- The funds are projected by economists to provide retirees 79 percent to 106 percent of their pre-retirement income -- for many more income than when they worked.
- Figures show that after five years, the average Australian has U.S. $30,000 in his or her pension account.
- In addition, Australia (like Chile) provides a minimum "safety-net" pension for the working poor.
Great Britain in the mid-1980s established a retirement option where workers may choose between additional government benefits or a private savings plan. Today, more than 70 percent of eligible British workers opt for private pensions in exchange for a tax cut of 4.8 percentage points.
In contrast, latest data shows the average American family pays $7,000 per year in Social Security taxes for a modest return, estimated at a mere 2.2 percent for those born in 1950.

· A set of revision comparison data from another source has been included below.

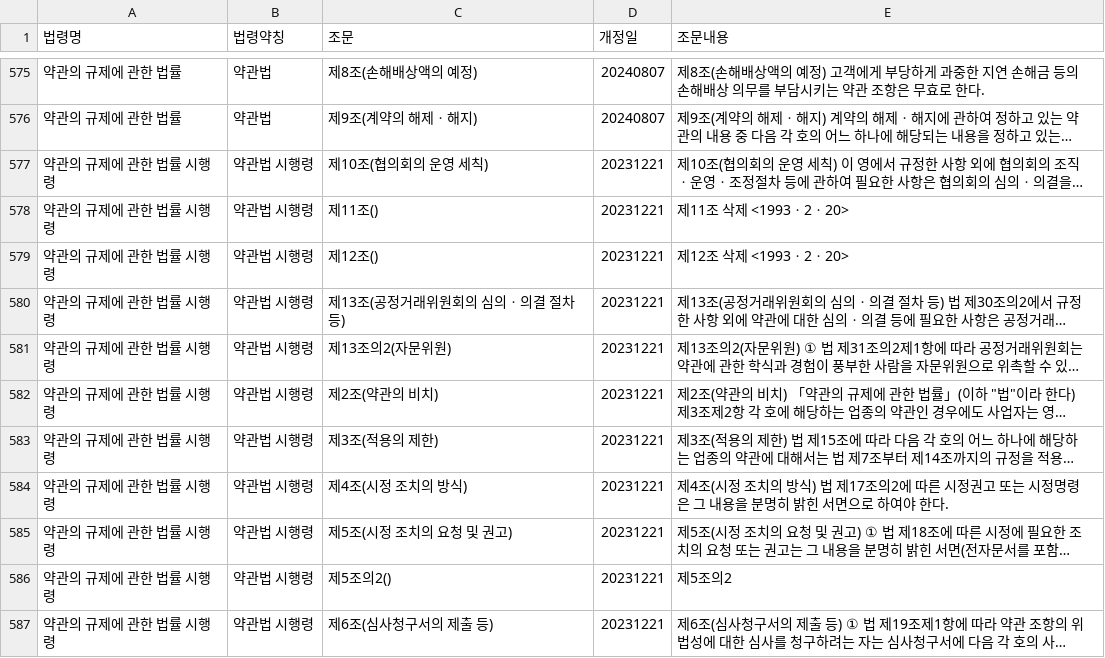
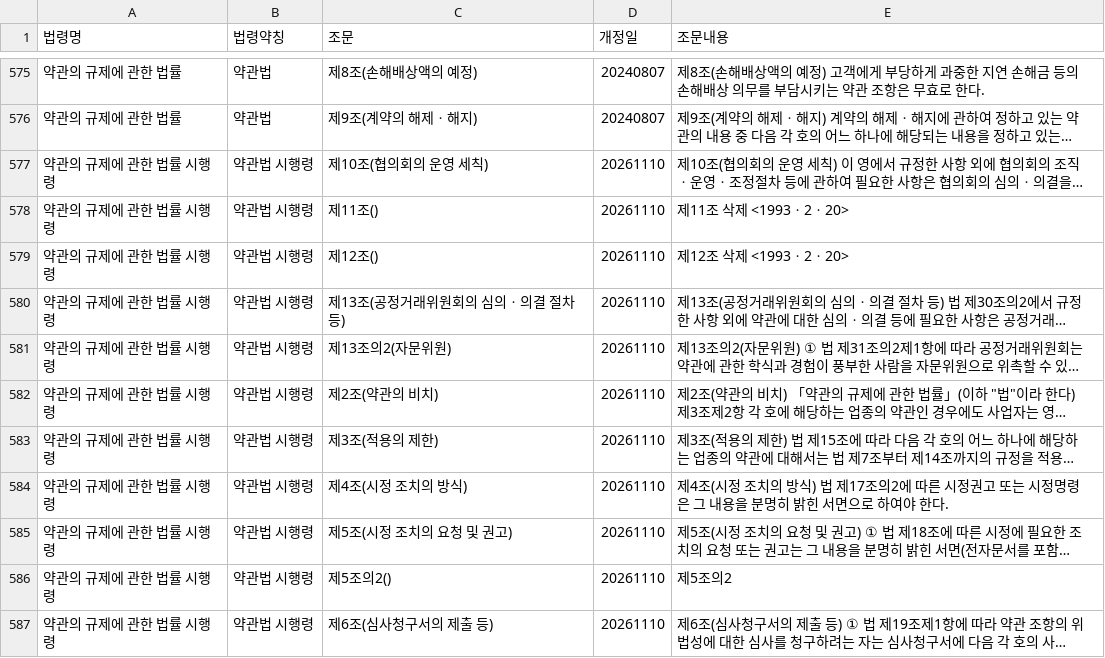
Before and after one commit to jshssysh/news-dashboard, a CSV file: contract_law_corpus.csv, drawn as a sheet; only a part is shown, gaps mark what is left out; long unchanged cells end in …; the diff covers the shown part only; the diff names each change by its address in the sheet, - before the commit and + after, or states it on an @@ line.

```diff
--- a/contract_law_corpus.csv
+++ b/contract_law_corpus.csv
-D577:D587 (개정일): 20231221
+D577:D587 (개정일): 20261110
```
Also changed, not shown: 12 edited cells elsewhere in this file, decision_list.csv, law_penalty_list.csv, 10 other files.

Source: Daniel Mitchell (Heritage Foundation), "Where Social Security Works," Washington Times, May 19, 1997.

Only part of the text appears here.